The latest deal on the CAR-T front is between Juno partner Fate Therapeutics ($FATE) and the Memorial Sloan Kettering Cancer Center. The pair are slated to develop off-the-shelf T-cell candidates using engineered pluripotent cell lines.

Micro cap Fate’s deal with Juno dates from 2015; it is specifically to identify and develop small molecules to modulate Juno’s engineered T cell candidates in cancer.
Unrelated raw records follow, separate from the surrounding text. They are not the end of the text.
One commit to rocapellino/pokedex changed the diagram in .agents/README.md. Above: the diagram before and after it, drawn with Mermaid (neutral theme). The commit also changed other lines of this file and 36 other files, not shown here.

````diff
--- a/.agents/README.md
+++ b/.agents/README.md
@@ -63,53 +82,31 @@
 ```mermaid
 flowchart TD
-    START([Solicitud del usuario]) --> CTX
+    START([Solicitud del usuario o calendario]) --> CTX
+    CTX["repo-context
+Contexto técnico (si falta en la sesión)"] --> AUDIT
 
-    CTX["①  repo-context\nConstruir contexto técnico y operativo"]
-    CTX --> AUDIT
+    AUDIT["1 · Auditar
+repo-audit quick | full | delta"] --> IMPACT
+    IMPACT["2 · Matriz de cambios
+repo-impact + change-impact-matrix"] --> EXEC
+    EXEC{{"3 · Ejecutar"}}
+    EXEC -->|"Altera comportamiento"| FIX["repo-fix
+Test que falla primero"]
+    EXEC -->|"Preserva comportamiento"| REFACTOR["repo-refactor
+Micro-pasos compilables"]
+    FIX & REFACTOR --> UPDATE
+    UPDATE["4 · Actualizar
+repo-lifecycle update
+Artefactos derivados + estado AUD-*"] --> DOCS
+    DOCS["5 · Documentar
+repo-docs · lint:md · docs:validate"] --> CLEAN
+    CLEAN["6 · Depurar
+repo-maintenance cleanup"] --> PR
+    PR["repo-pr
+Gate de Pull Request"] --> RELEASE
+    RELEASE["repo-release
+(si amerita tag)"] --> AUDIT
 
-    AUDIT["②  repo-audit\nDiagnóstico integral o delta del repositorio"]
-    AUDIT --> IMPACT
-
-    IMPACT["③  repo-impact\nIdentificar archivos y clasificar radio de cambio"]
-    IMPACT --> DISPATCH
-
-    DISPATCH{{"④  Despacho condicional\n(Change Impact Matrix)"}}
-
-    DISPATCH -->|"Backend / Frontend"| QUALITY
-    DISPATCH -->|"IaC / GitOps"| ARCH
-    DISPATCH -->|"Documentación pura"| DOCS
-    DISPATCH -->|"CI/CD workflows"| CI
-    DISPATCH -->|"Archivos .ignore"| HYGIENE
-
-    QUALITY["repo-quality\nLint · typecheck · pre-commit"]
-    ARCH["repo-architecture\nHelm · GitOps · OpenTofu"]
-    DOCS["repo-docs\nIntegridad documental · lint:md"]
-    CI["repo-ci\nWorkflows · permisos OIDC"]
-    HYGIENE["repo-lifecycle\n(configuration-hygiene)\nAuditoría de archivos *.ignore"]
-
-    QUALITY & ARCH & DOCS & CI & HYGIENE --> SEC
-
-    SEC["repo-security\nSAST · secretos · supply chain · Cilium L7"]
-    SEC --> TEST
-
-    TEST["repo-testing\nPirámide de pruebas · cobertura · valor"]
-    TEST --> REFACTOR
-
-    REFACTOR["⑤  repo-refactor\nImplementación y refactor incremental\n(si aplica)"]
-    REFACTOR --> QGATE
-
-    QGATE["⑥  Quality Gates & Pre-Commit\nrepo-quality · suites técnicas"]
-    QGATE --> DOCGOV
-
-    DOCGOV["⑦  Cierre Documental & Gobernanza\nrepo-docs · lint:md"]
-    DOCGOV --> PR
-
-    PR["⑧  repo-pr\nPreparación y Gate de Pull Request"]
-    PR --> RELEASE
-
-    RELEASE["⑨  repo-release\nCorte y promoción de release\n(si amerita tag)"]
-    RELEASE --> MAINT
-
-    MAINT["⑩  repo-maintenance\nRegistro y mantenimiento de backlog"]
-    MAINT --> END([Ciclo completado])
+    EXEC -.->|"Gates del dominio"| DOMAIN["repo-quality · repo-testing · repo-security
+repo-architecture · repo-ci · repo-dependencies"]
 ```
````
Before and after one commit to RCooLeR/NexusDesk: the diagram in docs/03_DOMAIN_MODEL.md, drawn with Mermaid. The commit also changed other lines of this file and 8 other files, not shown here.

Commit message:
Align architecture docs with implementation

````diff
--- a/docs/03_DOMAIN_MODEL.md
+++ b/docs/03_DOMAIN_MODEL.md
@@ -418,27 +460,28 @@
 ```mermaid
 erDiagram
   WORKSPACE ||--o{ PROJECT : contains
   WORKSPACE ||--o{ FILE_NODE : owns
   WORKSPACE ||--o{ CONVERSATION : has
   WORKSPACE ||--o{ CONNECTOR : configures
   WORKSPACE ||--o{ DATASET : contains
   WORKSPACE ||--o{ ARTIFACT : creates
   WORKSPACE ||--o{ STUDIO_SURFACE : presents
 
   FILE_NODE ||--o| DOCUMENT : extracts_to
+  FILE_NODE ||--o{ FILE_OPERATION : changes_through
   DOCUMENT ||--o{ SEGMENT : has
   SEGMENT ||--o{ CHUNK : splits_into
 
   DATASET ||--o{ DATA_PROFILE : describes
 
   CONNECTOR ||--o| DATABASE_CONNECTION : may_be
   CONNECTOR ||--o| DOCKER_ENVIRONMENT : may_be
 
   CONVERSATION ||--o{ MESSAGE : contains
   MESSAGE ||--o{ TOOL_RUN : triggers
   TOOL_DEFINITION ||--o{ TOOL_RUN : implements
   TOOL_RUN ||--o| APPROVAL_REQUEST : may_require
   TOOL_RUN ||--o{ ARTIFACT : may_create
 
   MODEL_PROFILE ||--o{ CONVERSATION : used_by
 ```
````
Fate is developing both patient-derived cell-based treatments (autologous) as well as off-the-shelf approaches (allogenic).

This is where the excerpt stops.